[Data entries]
··········

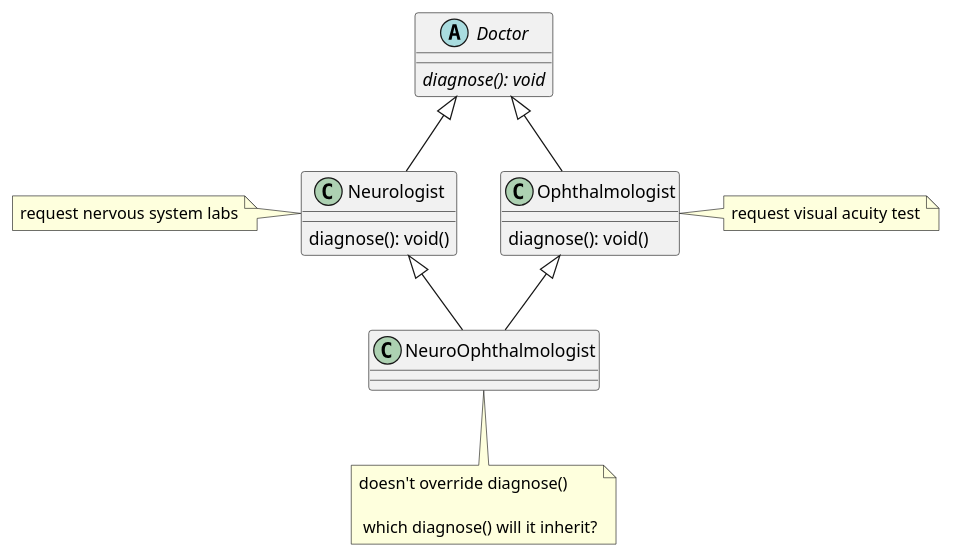
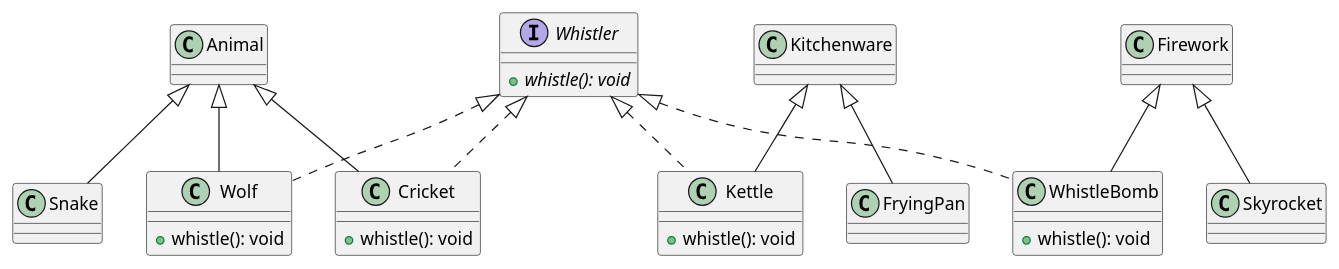
One commit to psse-cpu/se-1223-inheritance-slides changed the diagram in inheritance.plantuml. Above: the diagram before and after it, drawn with PlantUML. The commit also changed 9 other files, not shown here.

```diff
--- a/inheritance.plantuml
+++ b/inheritance.plantuml
@@ -1,28 +1,48 @@
 @startuml "inheritance"
-abstract class Doctor {
-  {abstract} diagnose(): void
+interface Whistler {
+  + {abstract} whistle(): void
 }
 
-class Neurologist {
-  diagnose(): void()
+together {
+  class Animal {}
+  class Wolf {
+    + whistle(): void
+  }
+  class Cricket {
+    + whistle(): void
+  }
+  class Snake {
+  }
 }
 
-note left of Neurologist: request nervous system labs
-
-class Ophthalmologist {
-  diagnose(): void()
+together {
+  class Kitchenware
+  class FryingPan {}
+  class Kettle {
+    + whistle(): void
+  }
 }
 
-note right of Ophthalmologist: request visual acuity test
-
-class NeuroOphthalmologist {
-
+together {
+  class Firework {}
+  class WhistleBomb {
+    + whistle(): void
+  }
+  class Skyrocket {}
 }
 
-note bottom of NeuroOphthalmologist: doesn't override diagnose()\n\n which diagnose() will it inherit?
+Animal <|-- Wolf
+Animal <|-- Cricket
+Animal <|-- Snake
 
-Doctor <|-- Neurologist
-Doctor <|-- Ophthalmologist
-Neurologist <|-- NeuroOphthalmologist
-Ophthalmologist <|-- NeuroOphthalmologist
+Kitchenware <|-- FryingPan
+Kitchenware <|-- Kettle
+
+Whistler <|.. Wolf
+Whistler <|.. Cricket
+Whistler <|.. Kettle
+Whistler <|.. WhistleBomb
+
+Firework <|-- WhistleBomb
+Firework <|-- Skyrocket
 @enduml
```
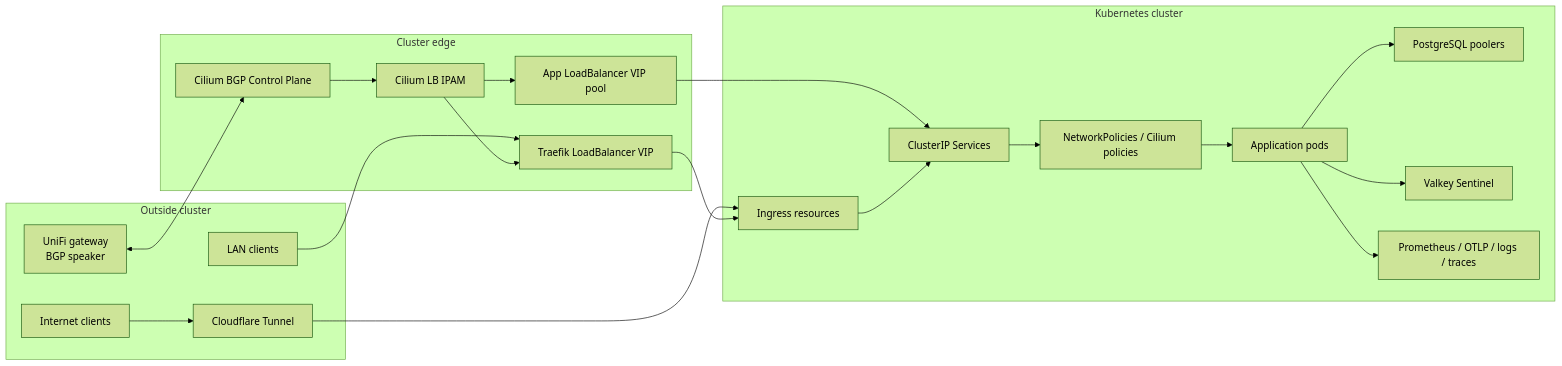
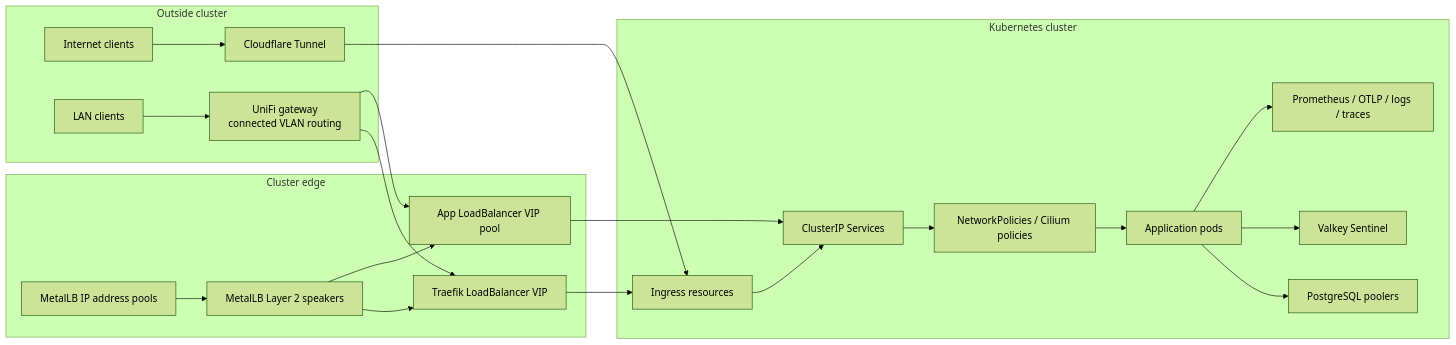
The second of 2 diagrams in README.md (abhi1693/homelab), drawn with Mermaid (forest theme) before and after one commit. The commit also changed other lines of this file and 348 other files, not shown here.

````diff
--- a/README.md
+++ b/README.md
@@ -197,42 +329,43 @@
 ```mermaid
 flowchart LR
   subgraph outside["Outside cluster"]
     internet["Internet clients"]
     cloudflare["Cloudflare Tunnel"]
     lan["LAN clients"]
-    gateway["UniFi gateway<br/>BGP speaker"]
+    gateway["UniFi gateway<br/>connected VLAN routing"]
   end
 
   subgraph edge["Cluster edge"]
-    ciliumBGP["Cilium BGP Control Plane"]
-    lbipam["Cilium LB IPAM"]
+    speakers["MetalLB Layer 2 speakers"]
+    lbipam["MetalLB IP address pools"]
     traefik["Traefik LoadBalancer VIP"]
     appVIPs["App LoadBalancer VIP pool"]
   end
 
   subgraph cluster["Kubernetes cluster"]
     ingress["Ingress resources"]
     services["ClusterIP Services"]
     policies["NetworkPolicies / Cilium policies"]
     pods["Application pods"]
     postgres["PostgreSQL poolers"]
     valkey["Valkey Sentinel"]
     monitoring["Prometheus / OTLP / logs / traces"]
   end
 
   internet --> cloudflare
   cloudflare --> ingress
-  lan --> traefik
-  gateway <--> ciliumBGP
-  ciliumBGP --> lbipam
-  lbipam --> traefik
-  lbipam --> appVIPs
+  lan --> gateway
+  gateway --> traefik
+  gateway --> appVIPs
+  lbipam --> speakers
+  speakers --> traefik
+  speakers --> appVIPs
   appVIPs --> services
   traefik --> ingress
   ingress --> services
   services --> policies
   policies --> pods
   pods --> postgres
   pods --> valkey
   pods --> monitoring
 ```
````
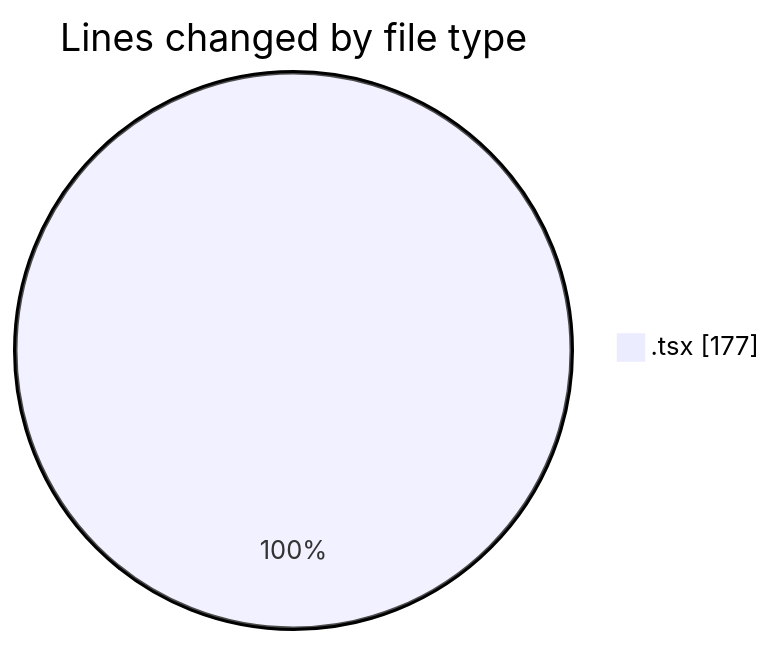
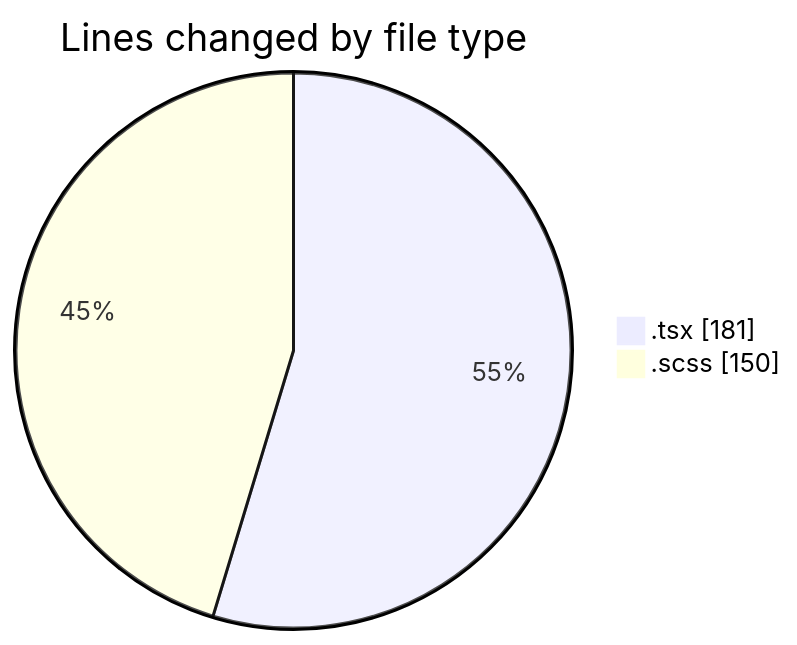
Before and after one commit to momahboobian/code-tracking: the first of 2 diagrams in 2025-09-16/cda/README.md, drawn with Mermaid. The commit also changed other lines of this file and 1 other file, not shown here.

````diff
--- a/2025-09-16/cda/README.md
+++ b/2025-09-16/cda/README.md
@@ -21,5 +22,6 @@
 ```mermaid
 pie showData
 title Lines changed by file type
-".tsx" : 177
+".tsx" : 181
+".scss" : 150
 ```
````
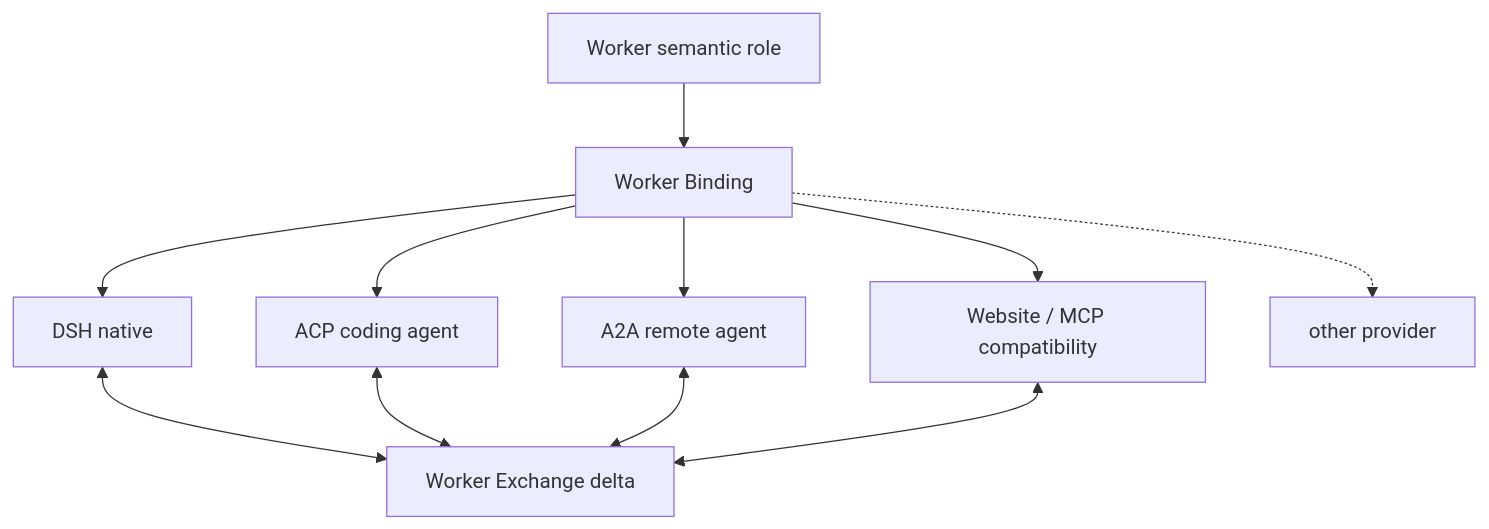
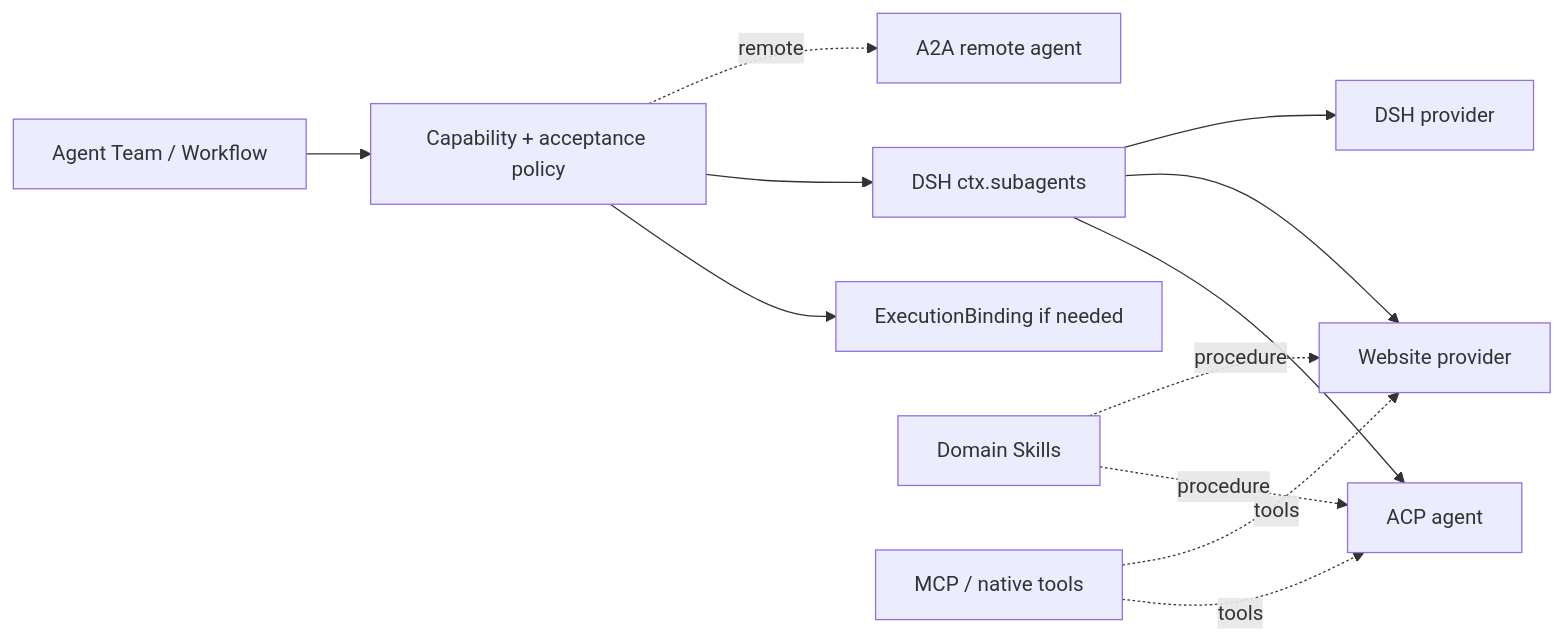
One commit to tsuuanmi/AgentOS changed the diagram in docs/architecture/worker-boundaries.md. Above: the diagram before and after it, drawn with Mermaid. The commit also changed other lines of this file, not shown here.

Commit message:
docs: replace Worker Exchange boundary with minimal execution binding

```diff
--- a/docs/architecture/worker-boundaries.md
+++ b/docs/architecture/worker-boundaries.md
@@ -228,18 +14,29 @@
 ~~~mermaid
-flowchart TB
-    Worker[Worker semantic role]
-    Binding[Worker Binding]
-    Exchange[Worker Exchange delta]
+flowchart LR
+    Team[Agent Team / Workflow]
+    Policy[Capability + acceptance policy]
+    Binding[ExecutionBinding if needed]
+    Sub[DSH ctx.subagents]
 
-    Worker --> Binding
-    Binding --> DSH[DSH native]
-    Binding --> ACP[ACP coding agent]
-    Binding --> A2A[A2A remote agent]
-    Binding --> Web[Website / MCP compatibility]
-    Binding -.-> Future[other provider]
+    ACP[ACP agent]
+    Web[Website provider]
+    DSH[DSH provider]
+    A2A[A2A remote agent]
 
-    DSH <--> Exchange
-    ACP <--> Exchange
-    A2A <--> Exchange
-    Web <--> Exchange
+    Skills[Domain Skills]
+    MCP[MCP / native tools]
+
+    Team --> Policy
+    Policy --> Binding
+    Policy --> Sub
+
+    Sub --> ACP
+    Sub --> Web
+    Sub --> DSH
+    Policy -. remote .-> A2A
+
+    Skills -. procedure .-> ACP
+    Skills -. procedure .-> Web
+    MCP -. tools .-> ACP
+    MCP -. tools .-> Web
 ~~~
```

··········

Prompt -> Wherever the word "traefik" appears in a line of the data above, copy that line.

Result of this exercise ->
     traefik["Traefik LoadBalancer VIP"]
-  lan --> traefik
-  lbipam --> traefik
+  gateway --> traefik
+  speakers --> traefik
   traefik --> ingress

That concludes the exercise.